__Exercise__:
Please state how many lines below include the word "system"; the reply should be the number only.

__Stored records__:
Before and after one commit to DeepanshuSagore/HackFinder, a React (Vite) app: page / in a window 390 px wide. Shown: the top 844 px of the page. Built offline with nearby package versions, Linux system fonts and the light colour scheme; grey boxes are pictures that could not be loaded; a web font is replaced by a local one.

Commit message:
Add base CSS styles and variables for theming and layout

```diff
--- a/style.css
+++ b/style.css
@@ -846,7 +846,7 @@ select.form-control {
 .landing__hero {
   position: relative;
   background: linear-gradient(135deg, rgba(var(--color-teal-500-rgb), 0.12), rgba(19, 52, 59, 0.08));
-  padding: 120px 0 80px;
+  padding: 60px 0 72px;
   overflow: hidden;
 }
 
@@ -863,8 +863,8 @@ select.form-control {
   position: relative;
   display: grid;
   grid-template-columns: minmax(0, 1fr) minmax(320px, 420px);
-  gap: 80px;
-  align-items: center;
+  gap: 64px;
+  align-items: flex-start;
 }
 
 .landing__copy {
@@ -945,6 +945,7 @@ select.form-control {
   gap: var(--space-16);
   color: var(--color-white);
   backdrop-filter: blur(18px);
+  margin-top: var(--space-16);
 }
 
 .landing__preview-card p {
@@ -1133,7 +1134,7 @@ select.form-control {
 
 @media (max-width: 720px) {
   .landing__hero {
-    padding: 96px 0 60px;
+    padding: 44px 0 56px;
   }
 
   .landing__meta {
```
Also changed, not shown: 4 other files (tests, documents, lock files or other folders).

==

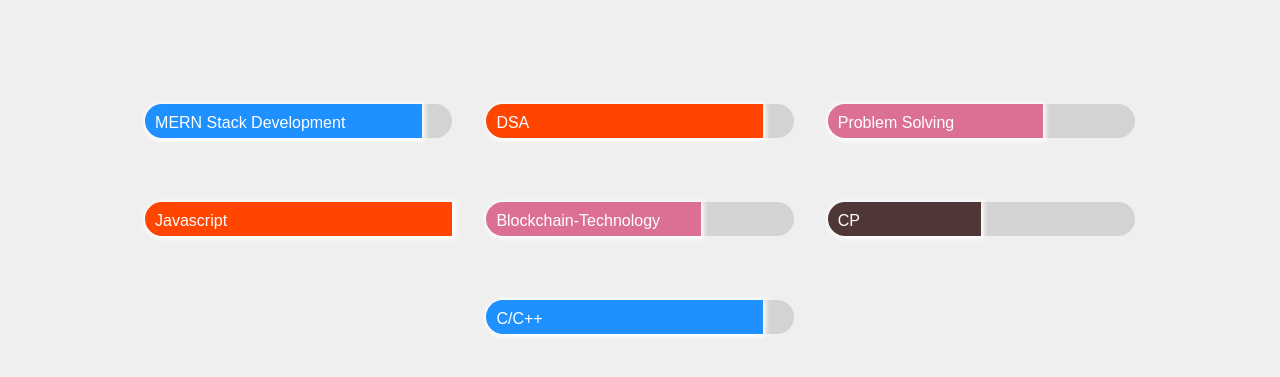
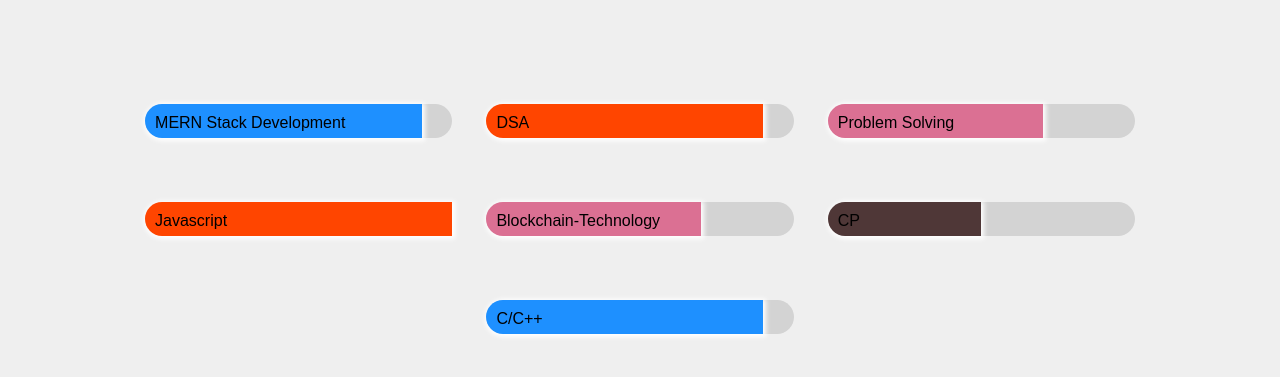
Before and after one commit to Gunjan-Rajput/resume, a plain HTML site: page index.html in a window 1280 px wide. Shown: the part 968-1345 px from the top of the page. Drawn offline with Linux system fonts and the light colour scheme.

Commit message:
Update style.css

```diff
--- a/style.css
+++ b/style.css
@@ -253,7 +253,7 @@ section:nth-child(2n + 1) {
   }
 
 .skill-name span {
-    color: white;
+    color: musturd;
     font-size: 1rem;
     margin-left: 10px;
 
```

__Answer space__:
2